PROBLEM TO SOLVE = Starting at the first line of the listing below and ending at the line with "Also changed, not shown: parts of 2 cells", copy each line exactly.

DATA RECORDS =

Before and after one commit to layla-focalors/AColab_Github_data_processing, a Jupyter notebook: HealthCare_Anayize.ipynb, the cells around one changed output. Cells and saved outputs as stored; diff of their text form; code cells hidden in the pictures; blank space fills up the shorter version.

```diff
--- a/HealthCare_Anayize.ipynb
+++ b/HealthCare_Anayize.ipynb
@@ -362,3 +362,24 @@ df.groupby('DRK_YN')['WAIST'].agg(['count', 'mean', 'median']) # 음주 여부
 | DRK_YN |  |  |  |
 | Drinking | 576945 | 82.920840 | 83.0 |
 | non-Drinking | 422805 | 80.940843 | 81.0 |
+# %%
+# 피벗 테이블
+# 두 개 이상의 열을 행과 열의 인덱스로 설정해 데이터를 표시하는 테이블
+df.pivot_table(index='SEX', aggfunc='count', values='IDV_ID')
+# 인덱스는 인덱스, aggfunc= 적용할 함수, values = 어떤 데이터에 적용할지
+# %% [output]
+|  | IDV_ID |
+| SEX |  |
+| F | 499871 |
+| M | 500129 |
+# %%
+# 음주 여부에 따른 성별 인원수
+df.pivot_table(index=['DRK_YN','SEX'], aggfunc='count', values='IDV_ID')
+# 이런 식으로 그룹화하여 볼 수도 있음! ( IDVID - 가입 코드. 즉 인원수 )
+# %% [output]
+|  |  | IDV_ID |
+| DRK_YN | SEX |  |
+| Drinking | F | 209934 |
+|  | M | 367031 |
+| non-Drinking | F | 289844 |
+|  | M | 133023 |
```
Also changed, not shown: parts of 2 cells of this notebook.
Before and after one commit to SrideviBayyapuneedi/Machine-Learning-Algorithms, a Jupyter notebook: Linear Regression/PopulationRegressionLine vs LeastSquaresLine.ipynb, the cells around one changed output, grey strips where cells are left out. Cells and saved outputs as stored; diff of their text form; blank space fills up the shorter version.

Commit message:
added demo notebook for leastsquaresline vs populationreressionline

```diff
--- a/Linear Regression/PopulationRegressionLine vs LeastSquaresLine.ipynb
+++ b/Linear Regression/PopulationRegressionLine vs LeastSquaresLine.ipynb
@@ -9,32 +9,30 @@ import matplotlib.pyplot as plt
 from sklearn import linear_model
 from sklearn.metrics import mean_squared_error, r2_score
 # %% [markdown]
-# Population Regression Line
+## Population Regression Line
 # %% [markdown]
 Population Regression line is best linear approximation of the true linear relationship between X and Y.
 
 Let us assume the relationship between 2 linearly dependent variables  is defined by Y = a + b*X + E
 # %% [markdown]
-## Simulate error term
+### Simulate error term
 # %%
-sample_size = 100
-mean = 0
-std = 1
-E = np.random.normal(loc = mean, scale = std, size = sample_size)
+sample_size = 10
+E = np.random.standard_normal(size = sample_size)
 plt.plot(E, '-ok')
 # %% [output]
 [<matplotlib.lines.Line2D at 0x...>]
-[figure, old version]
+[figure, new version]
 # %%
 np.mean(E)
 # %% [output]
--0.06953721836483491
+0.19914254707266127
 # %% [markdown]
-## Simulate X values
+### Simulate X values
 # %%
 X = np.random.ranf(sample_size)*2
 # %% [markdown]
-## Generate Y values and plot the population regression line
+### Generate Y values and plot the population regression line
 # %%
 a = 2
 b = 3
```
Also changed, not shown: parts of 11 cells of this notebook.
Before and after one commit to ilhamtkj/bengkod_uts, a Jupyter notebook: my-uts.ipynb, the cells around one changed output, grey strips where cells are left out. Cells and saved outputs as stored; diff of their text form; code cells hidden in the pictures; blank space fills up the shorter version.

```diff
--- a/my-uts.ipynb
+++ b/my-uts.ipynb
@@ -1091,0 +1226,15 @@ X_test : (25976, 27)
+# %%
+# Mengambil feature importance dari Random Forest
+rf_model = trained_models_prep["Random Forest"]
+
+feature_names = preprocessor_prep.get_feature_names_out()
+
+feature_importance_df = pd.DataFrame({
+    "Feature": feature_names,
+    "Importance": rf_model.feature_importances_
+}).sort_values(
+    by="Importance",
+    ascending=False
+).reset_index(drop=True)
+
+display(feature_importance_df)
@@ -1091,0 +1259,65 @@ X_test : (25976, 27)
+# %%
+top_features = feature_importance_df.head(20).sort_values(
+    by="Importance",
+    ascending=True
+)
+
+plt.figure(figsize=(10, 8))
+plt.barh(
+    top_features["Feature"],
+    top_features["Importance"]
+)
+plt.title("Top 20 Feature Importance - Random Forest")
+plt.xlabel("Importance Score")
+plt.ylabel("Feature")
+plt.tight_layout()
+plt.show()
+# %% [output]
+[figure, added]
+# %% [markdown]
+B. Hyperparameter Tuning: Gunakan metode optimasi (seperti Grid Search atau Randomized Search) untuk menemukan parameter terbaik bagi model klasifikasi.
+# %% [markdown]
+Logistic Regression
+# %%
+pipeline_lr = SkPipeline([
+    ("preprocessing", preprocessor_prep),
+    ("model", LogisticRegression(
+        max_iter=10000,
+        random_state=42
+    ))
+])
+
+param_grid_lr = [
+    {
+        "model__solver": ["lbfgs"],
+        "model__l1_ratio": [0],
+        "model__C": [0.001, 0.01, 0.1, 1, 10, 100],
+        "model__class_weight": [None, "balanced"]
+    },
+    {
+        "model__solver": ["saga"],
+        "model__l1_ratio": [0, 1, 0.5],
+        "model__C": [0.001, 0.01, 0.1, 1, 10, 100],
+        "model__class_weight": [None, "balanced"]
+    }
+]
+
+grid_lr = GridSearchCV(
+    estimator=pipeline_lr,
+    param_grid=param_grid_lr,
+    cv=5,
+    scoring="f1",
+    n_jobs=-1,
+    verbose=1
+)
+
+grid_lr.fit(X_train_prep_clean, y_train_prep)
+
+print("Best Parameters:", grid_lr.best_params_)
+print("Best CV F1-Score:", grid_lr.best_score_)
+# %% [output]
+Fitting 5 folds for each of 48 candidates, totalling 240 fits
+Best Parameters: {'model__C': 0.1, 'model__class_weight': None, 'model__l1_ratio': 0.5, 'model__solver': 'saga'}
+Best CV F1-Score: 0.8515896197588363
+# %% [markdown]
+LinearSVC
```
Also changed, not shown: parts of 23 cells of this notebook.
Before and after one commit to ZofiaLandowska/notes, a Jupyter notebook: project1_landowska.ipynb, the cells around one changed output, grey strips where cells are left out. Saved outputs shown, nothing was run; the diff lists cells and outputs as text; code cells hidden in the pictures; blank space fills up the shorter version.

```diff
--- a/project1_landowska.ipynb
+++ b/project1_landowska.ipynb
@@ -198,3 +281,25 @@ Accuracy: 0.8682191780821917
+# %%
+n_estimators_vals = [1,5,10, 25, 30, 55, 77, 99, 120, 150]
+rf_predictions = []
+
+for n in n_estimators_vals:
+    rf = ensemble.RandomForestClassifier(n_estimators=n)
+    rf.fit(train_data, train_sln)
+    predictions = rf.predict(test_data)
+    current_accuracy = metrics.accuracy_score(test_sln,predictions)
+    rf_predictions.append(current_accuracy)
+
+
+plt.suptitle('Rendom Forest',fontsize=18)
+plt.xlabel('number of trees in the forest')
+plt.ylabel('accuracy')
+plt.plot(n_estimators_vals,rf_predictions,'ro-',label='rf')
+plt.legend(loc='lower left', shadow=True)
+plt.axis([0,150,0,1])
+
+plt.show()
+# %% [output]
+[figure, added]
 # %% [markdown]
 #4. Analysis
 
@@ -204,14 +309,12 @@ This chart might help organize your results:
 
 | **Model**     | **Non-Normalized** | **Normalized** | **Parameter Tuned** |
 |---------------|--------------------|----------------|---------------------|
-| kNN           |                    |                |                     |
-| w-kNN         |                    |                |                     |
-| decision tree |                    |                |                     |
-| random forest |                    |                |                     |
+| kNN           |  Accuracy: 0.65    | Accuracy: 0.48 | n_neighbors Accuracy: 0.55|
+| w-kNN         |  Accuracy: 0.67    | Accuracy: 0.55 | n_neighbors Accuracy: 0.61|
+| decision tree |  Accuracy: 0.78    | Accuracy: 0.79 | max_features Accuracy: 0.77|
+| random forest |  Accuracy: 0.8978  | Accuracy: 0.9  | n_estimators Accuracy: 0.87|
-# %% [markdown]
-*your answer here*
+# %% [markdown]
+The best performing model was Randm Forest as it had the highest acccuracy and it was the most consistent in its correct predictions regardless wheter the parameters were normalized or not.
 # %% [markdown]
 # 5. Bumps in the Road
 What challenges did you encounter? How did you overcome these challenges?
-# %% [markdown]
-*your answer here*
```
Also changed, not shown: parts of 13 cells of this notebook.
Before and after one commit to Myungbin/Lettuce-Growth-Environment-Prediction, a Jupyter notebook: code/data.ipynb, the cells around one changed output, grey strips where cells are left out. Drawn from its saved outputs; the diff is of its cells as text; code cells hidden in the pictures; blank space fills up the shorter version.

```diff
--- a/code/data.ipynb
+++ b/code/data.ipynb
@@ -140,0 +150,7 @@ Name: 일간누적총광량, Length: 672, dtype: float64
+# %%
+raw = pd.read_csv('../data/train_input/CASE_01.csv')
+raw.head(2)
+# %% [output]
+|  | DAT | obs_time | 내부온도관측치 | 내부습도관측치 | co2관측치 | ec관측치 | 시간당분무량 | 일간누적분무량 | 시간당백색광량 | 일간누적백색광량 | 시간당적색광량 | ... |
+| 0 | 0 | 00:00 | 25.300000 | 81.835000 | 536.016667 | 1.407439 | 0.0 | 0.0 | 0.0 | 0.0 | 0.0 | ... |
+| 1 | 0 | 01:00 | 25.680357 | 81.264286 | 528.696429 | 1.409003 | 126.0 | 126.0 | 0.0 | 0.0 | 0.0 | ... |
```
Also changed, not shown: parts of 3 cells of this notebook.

ANSWER BELOW =
Before and after one commit to layla-focalors/AColab_Github_data_processing, a Jupyter notebook: HealthCare_Anayize.ipynb, the cells around one changed output. Cells and saved outputs as stored; diff of their text form; code cells hidden in the pictures; blank space fills up the shorter version.

```diff
--- a/HealthCare_Anayize.ipynb
+++ b/HealthCare_Anayize.ipynb
@@ -362,3 +362,24 @@ df.groupby('DRK_YN')['WAIST'].agg(['count', 'mean', 'median']) # 음주 여부
 | DRK_YN |  |  |  |
 | Drinking | 576945 | 82.920840 | 83.0 |
 | non-Drinking | 422805 | 80.940843 | 81.0 |
+# %%
+# 피벗 테이블
+# 두 개 이상의 열을 행과 열의 인덱스로 설정해 데이터를 표시하는 테이블
+df.pivot_table(index='SEX', aggfunc='count', values='IDV_ID')
+# 인덱스는 인덱스, aggfunc= 적용할 함수, values = 어떤 데이터에 적용할지
+# %% [output]
+|  | IDV_ID |
+| SEX |  |
+| F | 499871 |
+| M | 500129 |
+# %%
+# 음주 여부에 따른 성별 인원수
+df.pivot_table(index=['DRK_YN','SEX'], aggfunc='count', values='IDV_ID')
+# 이런 식으로 그룹화하여 볼 수도 있음! ( IDVID - 가입 코드. 즉 인원수 )
+# %% [output]
+|  |  | IDV_ID |
+| DRK_YN | SEX |  |
+| Drinking | F | 209934 |
+|  | M | 367031 |
+| non-Drinking | F | 289844 |
+|  | M | 133023 |
```
Also changed, not shown: parts of 2 cells of this notebook.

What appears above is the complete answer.